A recent report on the environmental destruction caused by organized crime in Guatemala sheds light on an often overlooked consequence of criminal activity in the Americas.
The report, published by the online magazine Yale Environment 360, outlines the threat being posed by criminal gangs to Guatemala’s Maya Biosphere Reserve in the north of the country, an area of some 2.1 million hectares that covers around 19 percent of the country and half of its northern Peten province.
According to park officials, the western part of the reserve has been worst hit, with Salvadoran, Mexican and Chinese gangs all operating in the area. The eastern half has been left comparatively untouched.
The destruction is being caused through a range of illicit activities. Mexican and Salvadoran gangs have reportedly cleared vast tracts of land to launder money through cattle ranches, with the former selling cattle on the Mexican side of the border to earn profits. The practice has led Guatemalans to coin the term “narcoganaderia,” or, “narco-ranching,” the report states.
Mexican cartels are also instrumental in cutting down forest to create airstrips for planes bringing narcotics from South America.

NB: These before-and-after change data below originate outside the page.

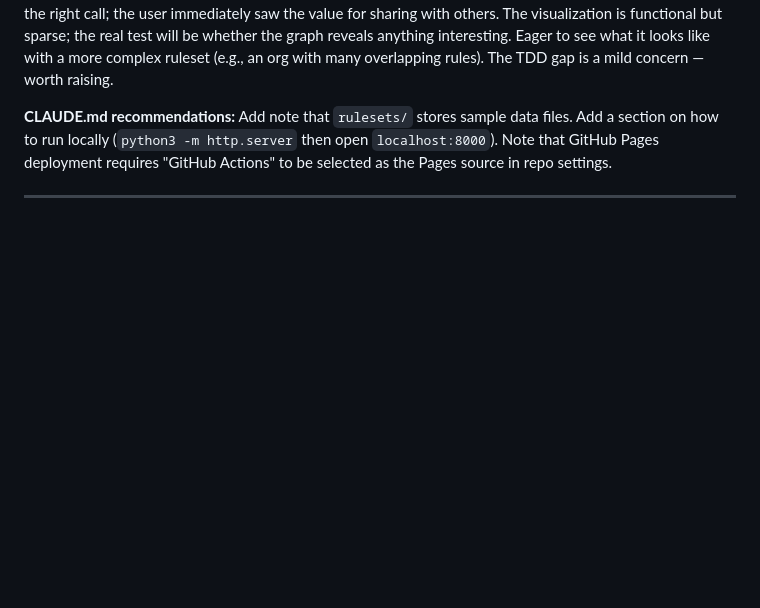
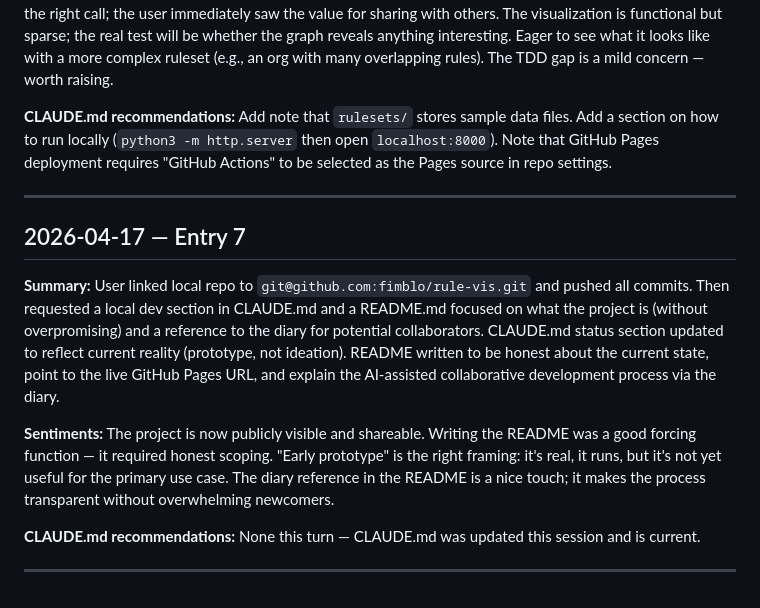
Before and after one commit to fimblo/rule-vis, a Markdown page: diary.md, the part around the change. Rendered like a GitHub page; blank space fills up the shorter version.

Commit message:
docs: add diary entry 7 (README + CLAUDE.md update)

```diff
--- a/diary.md
+++ b/diary.md
@@ -79,3 +79,16 @@ A significant milestone — the project now has something to show. The GitHub Pa
 Add note that `rulesets/` stores sample data files. Add a section on how to run locally (`python3 -m http.server` then open `localhost:8000`). Note that GitHub Pages deployment requires "GitHub Actions" to be selected as the Pages source in repo settings.
 
 ---
+
+## 2026-04-17 — Entry 7
+
+**Summary:**
+User linked local repo to `git@github.com:fimblo/rule-vis.git` and pushed all commits. Then requested a local dev section in CLAUDE.md and a README.md focused on what the project is (without overpromising) and a reference to the diary for potential collaborators. CLAUDE.md status section updated to reflect current reality (prototype, not ideation). README written to be honest about the current state, point to the live GitHub Pages URL, and explain the AI-assisted collaborative development process via the diary.
+
+**Sentiments:**
+The project is now publicly visible and shareable. Writing the README was a good forcing function — it required honest scoping. "Early prototype" is the right framing: it's real, it runs, but it's not yet useful for the primary use case. The diary reference in the README is a nice touch; it makes the process transparent without overwhelming newcomers.
+
+**CLAUDE.md recommendations:**
+None this turn — CLAUDE.md was updated this session and is current.
+
+---
```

This has resulted in the loss of some 40,000 hectares of forest within the last decade, according to the article.
Meanwhile, officials fear that criminals backed by Chinese gangs could be moving into the reserve. Illegal logging has already been carried out by these groups just south of the reserve, according to the National Council of Protected Areas (CONAP), with wood being sent to feed Asia’s market.
CONAP employees, along with people working with the Wildlife Conservation Society (WCS) have been threatened by criminals in the area, with some even being kidnapped or forced to flee for their own safety. If the state is not able to improve its security presence in the area, the ecological destruction by gangs could spread. As it stands, it is a “chain of falling dominoes threatening to sweep eastward all the way to Guatemala’s border with Belize,” WCS director Roan McNab said.
InSight Crime Analysis
Environmental degradation is one of the more overlooked consequences of criminal gang activity in the region. As InSight Crime mapped out prior to the Rio+20 conference on environmental sustainability in June, though, evidence of organized crime’s impact on the environment is abundant.
One of the most obvious offenders are gangs that engage in illegal logging and the trafficking of rare species. From South American countries like Brazil, Colombia and Peru, to Guatemala and Nicaragua further north, there exist incidences of criminal networks pilfering resources from these areas’ diverse eco-systems for sale on the international market.
However, many times, the environmental effects are unrelated to so-called “eco-trafficking,” as the Guatemala report highlights with the example of Mexican cartels clearing forest for airstrips. Illegal mining, oil theft and cocaine production all have disastrous consequences for the environment. In illicit gold mining in particular in Colombia – a crime in which the FARC, Rastrojos and Urabeños all have a stake – toxic chemicals such as mercury and cyanide are used, contaminating land and water supplies, as Peace Brigades International outlined in a 2011 report.
With regard to cocaine, all stages of production are known to have an impact on the environment thanks to the employment of precursor chemicals and gasoline in make-shift jungle laboratories. The majority of these chemicals simply run off into neighboring waterways and destroy flora and fauna where the labs are located.
Coca eradication efforts have been equally disastrous thanks to the use of aerial fumigation of ilegal crops with glyphosphate, harming animals, legal crops and waterways.
Unilateral moves have been made over the past year by governments recognizing the damage being caused. Nicaragua deployed an “eco-battalion” early this year to combat illegal loggers, Brazil has utilized drones to detect environmental crimes and Colombia has created an office to deal exclusively with environmental crime.
However, as destruction in the Maya Reserve, particularly Peten, illustrates, this degradation is often taking place in areas with little state presence and where criminal gangs operate a de facto form of governance. In conjunction with tackling environmental destruction and the crimes causing it, the task of shoring up state presence in remote areas will be integral to combating the issue.